AB

7. Mar 2, 2010

### George Jones

Staff Emeritus
No, my mistake was very, very silly.

I wrote (setting $c=1$)

$$\left( M_0 + e_0 \right)^2 - p_0^2 = M_0^2 + 2M_0 e_0 + m_0^2 - e_0^2.$$

I used

$$-p_0^2 = m_0^2 - e_0^2 ,$$

but I forgot to square the second term in the binomial.

8. Mar 2, 2010

### Ben Niehoff

The method I would use to calculate something like this is the following:

Use four-vectors; i.e.

$$p = (\gamma m, \gamma m \vec \beta)$$

where

$$\vec \beta = \frac{\vec v}{c}$$

Then

1. Lorentz transform to the center-of-momentum frame.

2. In this frame, the results of the collision are easy to calculate: the velocity 3-vectors simply reverse themselves.

3. Finally, Lorentz transform back to the original frame.

To find the center-of-momentum frame, you just find the total four-momentum

$$p_{tot} = p + P = \left( \gamma m + M}, \gamma m \vec \beta \right)$$

The gamma factor for the CM frame is whatever is multiplying (m + M) in the 0 component of $p_{tot}$:

$$p_{tot} = \left( \frac{\gamma m + M}{m + M} (m+M), (m+M) \frac{\gamma m}{m + M} \vec \beta) \right)$$

so

$$\gamma_{CM} = \frac{\gamma m + M}{m + M}$$

and

$$\gamma_{CM} \beta_{CM} = \frac{\gamma m}{m + M} \beta$$

Note that in the last case, you only need to find the product [itex]\gamma_{CM} \beta_{CM}[/tex], because the Lorentz transform takes the form

$$\left( \begin{array}{cccc} \gamma & -\gamma \beta & 0 & 0 \\ -\gamma \beta & \gamma & 0 & 0 \\ 0 & 0 & 1 & 0 \\ 0 & 0 & 0 & 1 \end{array} \right)$$

9. Mar 2, 2010

### Altabeh

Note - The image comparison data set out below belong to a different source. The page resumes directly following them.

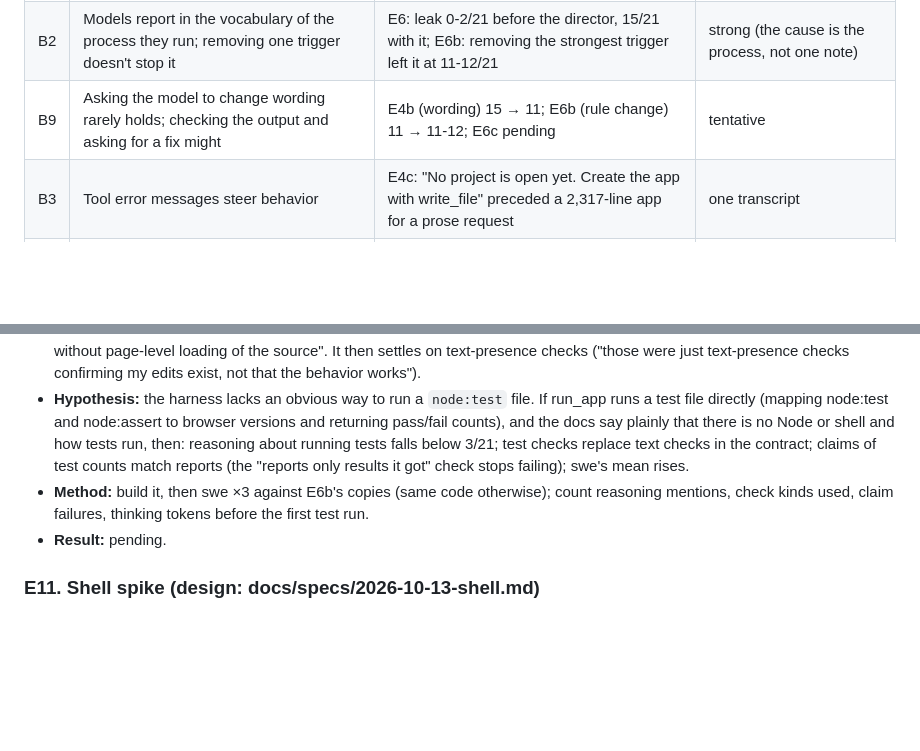
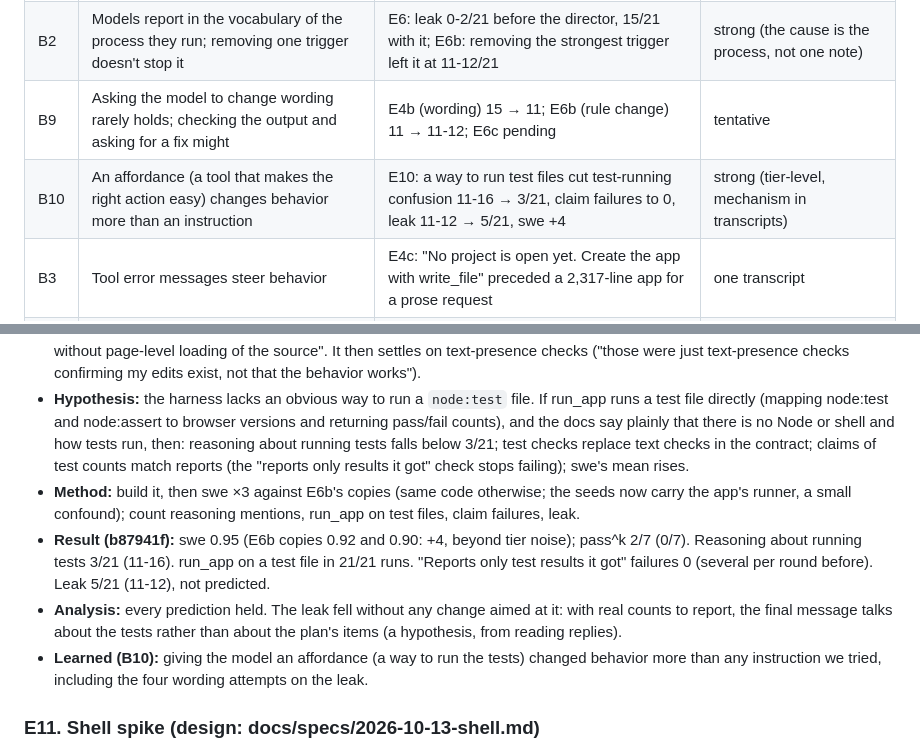
Before and after one commit to park-brian/chat, a Markdown page: docs/experiments/LOG.md, 2 parts joined by grey strips. GitHub-like rendering; blank space fills up the shorter version.

Commit message:
Record E5 noise floor and E10: running test files lifts swe and ends test-count claims
Co-Authored-By: Claude Opus 5.5 <noreply@anthropic.com>

```diff
--- a/docs/experiments/LOG.md
+++ b/docs/experiments/LOG.md
@@ -25,6 +25,7 @@ every repeat), cost (input tokens in uncached equivalents), seconds, and task-sp
 | B1 | A rule in the system prompt is followed less than the same rule injected at the right moment | E3: plan file 0/3 with the prompt rule, 3/3 with an injection after 8 calls | tentative (n=3, one task) |
 | B2 | Models report in the vocabulary of the process they run; removing one trigger doesn't stop it | E6: leak 0-2/21 before the director, 15/21 with it; E6b: removing the strongest trigger left it at 11-12/21 | strong (the cause is the process, not one note) |
 | B9 | Asking the model to change wording rarely holds; checking the output and asking for a fix might | E4b (wording) 15 → 11; E6b (rule change) 11 → 11-12; E6c pending | tentative |
+| B10 | An affordance (a tool that makes the right action easy) changes behavior more than an instruction | E10: a way to run test files cut test-running confusion 11-16 → 3/21, claim failures to 0, leak 11-12 → 5/21, swe +4 | strong (tier-level, mechanism in transcripts) |
 | B3 | Tool error messages steer behavior | E4c: "No project is open yet. Create the app with write_file" preceded a 2,317-line app for a prose request | one transcript |
 | B4 | Making the model compute with code fixes counting errors | E1: arxiv 0.64 → 0.97, lodash 0.85 → 1.00 | moderate (two tasks, ×3) |
 | B5 | Unbounded context grows with page reads; a budget plus summaries bounds it | E3: 280k → 30-60k per request on the long report | strong (direct measurement) |
@@ -142,9 +143,15 @@ every repeat), cost (input tokens in uncached equivalents), seconds, and task-sp
   that there is no Node or shell and how tests run, then: reasoning about running tests falls below 3/21; test
   checks replace text checks in the contract; claims of test counts match reports (the "reports only results it
   got" check stops failing); swe's mean rises.
-- **Method:** build it, then swe ×3 against E6b's copies (same code otherwise); count reasoning mentions, check
-  kinds used, claim failures, thinking tokens before the first test run.
-- **Result:** pending.
+- **Method:** build it, then swe ×3 against E6b's copies (same code otherwise; the seeds now carry the app's
+  runner, a small confound); count reasoning mentions, run_app on test files, claim failures, leak.
+- **Result (b87941f):** swe 0.95 (E6b copies 0.92 and 0.90: +4, beyond tier noise); pass^k 2/7 (0/7). Reasoning
+  about running tests 3/21 (11-16). run_app on a test file in 21/21 runs. "Reports only test results it got"
+  failures 0 (several per round before). Leak 5/21 (11-12), not predicted.
+- **Analysis:** every prediction held. The leak fell without any change aimed at it: with real counts to report,
+  the final message talks about the tests rather than about the plan's items (a hypothesis, from reading replies).
+- **Learned (B10):** giving the model an affordance (a way to run the tests) changed behavior more than any
+  instruction we tried, including the four wording attempts on the leak.
 
 ### E11. Shell spike (design: docs/specs/2026-10-13-shell.md)
 
```
Also changed, not shown: docs/specs/2026-10-13-projects.md (added, +60 -0 lines).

Looks like a nice method, but unfortunately it's not so detailed to answer some questions huddled in my mind about it! It'd be awesome if you could show me a good source (book or articles ,...) that discusses it in a fairly detailed way.

Thanks.
AB